  • Sharon Ullman

    Horse racer: If it had been my goal, or the goal of my Board, to end live horse racing in Idaho, we would never have put out an RFP to find an operator for the facility and never would have signed a lease agreement with Idaho Entertainment. Under current Idaho law, there IS no live horse racing in Ada County. Obviously there is something wrong when several previous operators have lost money. Most recently, Capitol Racing lost over $1 million a year. Unless something changes, such as a reduction in the mandatory 46 days of live racing, you are correct that live horse racing will be gone, but it won't be due to actions taken by my Board.

  • Eric

    I have seen the $40 million figure before. I am interested in its origin. Does anyone have a document to back it up?

  • linda

    Eric, as for the financials, I can tell you that we normally had 4 stalls out of 800 at the track. Between breeding, vet, feed, equipment, labor, etc., our end of year spend comes out to about $80,000. Scale this up to even 600 stalls and you have roughly $12 million in first order spend from horsemen. To think that the economic value to the valley is only 3.5 times this is naive. It is much more. A large portion (roughly 50% comes from out of state (Utah, Wyoming, Washington, etc.), and in non-racing years, all of this goes somewhere else (Colorado, Arizona, California, New Mexico, Oregon, etc.). We haven't talked about jobs yet. The track supports somewhere in the neighborhood of 200 jobs per year. According to NBC, Jobs is the number one driver of property values in any location. I'm guessing that an added 200 jobs in Ada County is worth much more than the $75,000 lease payment. By the way, did the county commissioners, take the highest bid?
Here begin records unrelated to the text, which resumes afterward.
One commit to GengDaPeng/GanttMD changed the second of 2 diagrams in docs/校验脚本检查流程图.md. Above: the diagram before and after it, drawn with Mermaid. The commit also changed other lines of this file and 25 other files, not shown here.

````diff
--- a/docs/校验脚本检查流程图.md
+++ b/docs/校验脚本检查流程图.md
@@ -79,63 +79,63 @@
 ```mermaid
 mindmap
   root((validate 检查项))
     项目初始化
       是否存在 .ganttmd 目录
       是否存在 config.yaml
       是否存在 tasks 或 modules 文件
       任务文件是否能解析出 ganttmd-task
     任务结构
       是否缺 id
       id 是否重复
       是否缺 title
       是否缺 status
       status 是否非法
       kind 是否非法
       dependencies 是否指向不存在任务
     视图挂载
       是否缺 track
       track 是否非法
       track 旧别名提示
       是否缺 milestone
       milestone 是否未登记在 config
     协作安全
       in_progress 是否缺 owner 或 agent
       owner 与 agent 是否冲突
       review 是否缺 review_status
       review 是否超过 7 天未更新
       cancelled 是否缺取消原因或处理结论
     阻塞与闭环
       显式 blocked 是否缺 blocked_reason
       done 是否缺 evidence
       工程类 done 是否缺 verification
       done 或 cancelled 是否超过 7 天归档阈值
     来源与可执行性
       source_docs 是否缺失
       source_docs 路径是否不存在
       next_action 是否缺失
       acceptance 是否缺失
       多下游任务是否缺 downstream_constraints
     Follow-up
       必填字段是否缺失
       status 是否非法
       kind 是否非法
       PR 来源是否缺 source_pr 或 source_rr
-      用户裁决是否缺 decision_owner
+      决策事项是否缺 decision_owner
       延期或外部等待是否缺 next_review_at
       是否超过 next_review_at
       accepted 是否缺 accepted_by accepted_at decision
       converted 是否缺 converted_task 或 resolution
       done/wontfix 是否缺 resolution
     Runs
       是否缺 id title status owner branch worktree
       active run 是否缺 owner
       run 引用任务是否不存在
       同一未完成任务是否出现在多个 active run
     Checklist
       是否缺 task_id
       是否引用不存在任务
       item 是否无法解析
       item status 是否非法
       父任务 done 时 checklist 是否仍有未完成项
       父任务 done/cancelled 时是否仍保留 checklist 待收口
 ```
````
I've heard that they were offered more and turned it down.

    O.K., so now for the real concerns. Why does Ada County have a Fair Grounds anyway? Is it so the county can make money? I think it is for the esoteric value that the community hopes to draw from the facility. There really is no other reason. Horse racing is a great value for the community. In order to understand this, you need to understand how Idaho is different from other states regarding horse racing. Idaho has roughly 20% the money bet per attendee than most any other track in the country. Idaho's horse racing isn't based on betting, it is based on the communities love of horses. People come to the track, bring their kids, and get the entertainment value that makes the county investment in a fair grounds worth while. Come on Sharon, are you really saying that we have the fair grounds there so people can come and bet on horses in other states? Of course not.
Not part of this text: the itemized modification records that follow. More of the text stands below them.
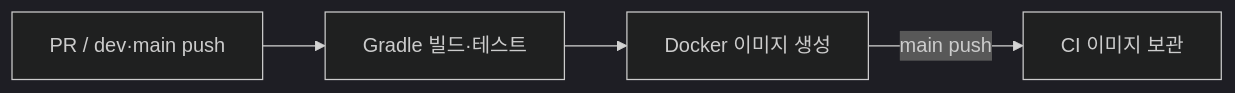
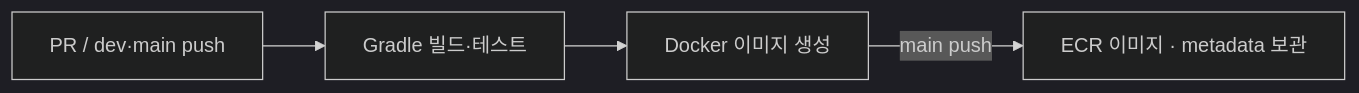
Before and after one commit to Uplus-GETDDO/getddo-be: the fourth of 25 diagrams in README.md, drawn with Mermaid (dark theme). The commit also changed other lines of this file and 20 other files, not shown here.

Commit message:
feat: GD-350 운영 ECR 이미지 배포와 이전 이미지 자동 복구 전환

````diff
--- a/README.md
+++ b/README.md
@@ -219,6 +219,6 @@
 ```mermaid
 flowchart LR
     Source["PR / dev·main push"] --> Test["Gradle 빌드·테스트"]
     Test --> Image["Docker 이미지 생성"]
-    Image -->|"main push"| Artifact["CI 이미지 보관"]
+    Image -->|"main push"| Registry["ECR 이미지 · metadata 보관"]
 ```
````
    Boise has a unique track design in that people can get close to, and interact with the horses. Boise loves horses. They love live horse racing. Everything is about the live horse racing. Why then would you grant the lease for the track to a group, from out of state, that has a history of minimizing live horse racing?
    Historically, Wyoming has run 16 to 20 days per year. Last year, under Idaho Entertainments supervision, they ran 8. This year how many days of racing do they have approved? "0". They simulcast $12M last year, and put up $120,000 for live horse racing. They found a way to simulcast this year in Wyoming with no live racing. This is not where we want to end up in Idaho. The laws that are currently in place are the only thing protecting us from this. Wyoming is begging us to come help them with their laws.

    Sharon, please take a look at what is really important to Idahoans. It isn't about betting, it is about horses and our love of horses. It is also a huge benefit for the Idaho economy (yes Eric, it really is more than $40million).

    Let me know if you think this wouldn't make a great Idaho Statesman article.


  • Sharon Ullman

    Linda ~ The way I see it, the laws in place in Idaho have led to "zero" days of horse racing in Ada County as well.